** Problem details **
Look through the entries below and return all lines including the word "transform".

[Before-and-after page screenshots]

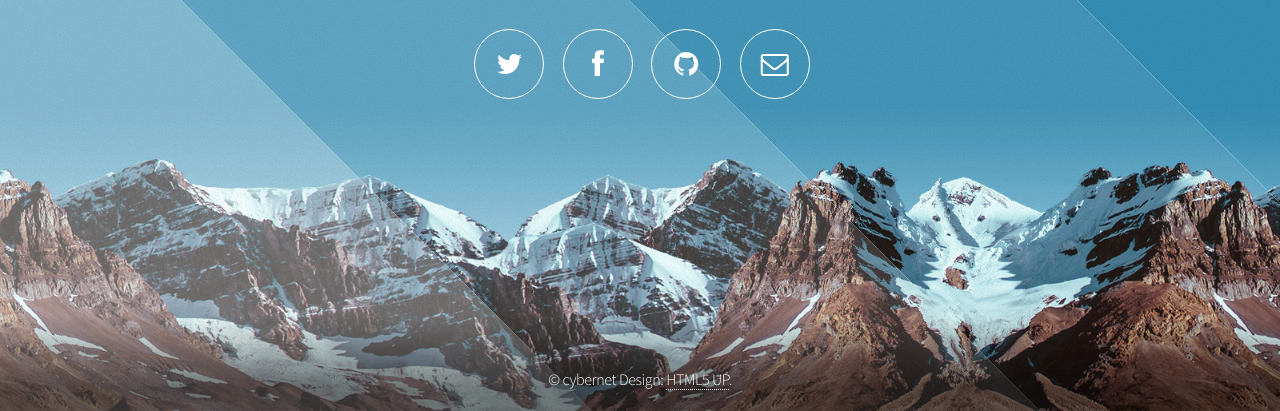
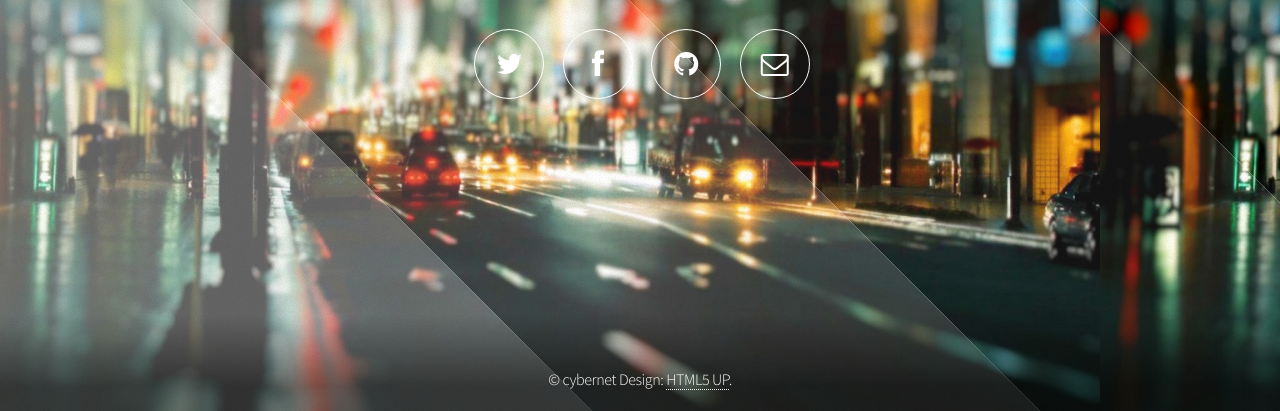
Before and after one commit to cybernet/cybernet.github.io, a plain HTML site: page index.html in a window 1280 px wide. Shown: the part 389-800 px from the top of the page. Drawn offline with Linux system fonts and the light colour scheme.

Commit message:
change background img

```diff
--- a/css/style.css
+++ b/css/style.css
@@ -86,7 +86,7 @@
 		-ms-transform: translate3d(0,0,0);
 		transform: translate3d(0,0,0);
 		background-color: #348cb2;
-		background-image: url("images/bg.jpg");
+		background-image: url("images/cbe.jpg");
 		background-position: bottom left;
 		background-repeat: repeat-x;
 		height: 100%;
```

** Response **
 		-ms-transform: translate3d(0,0,0);
 		transform: translate3d(0,0,0);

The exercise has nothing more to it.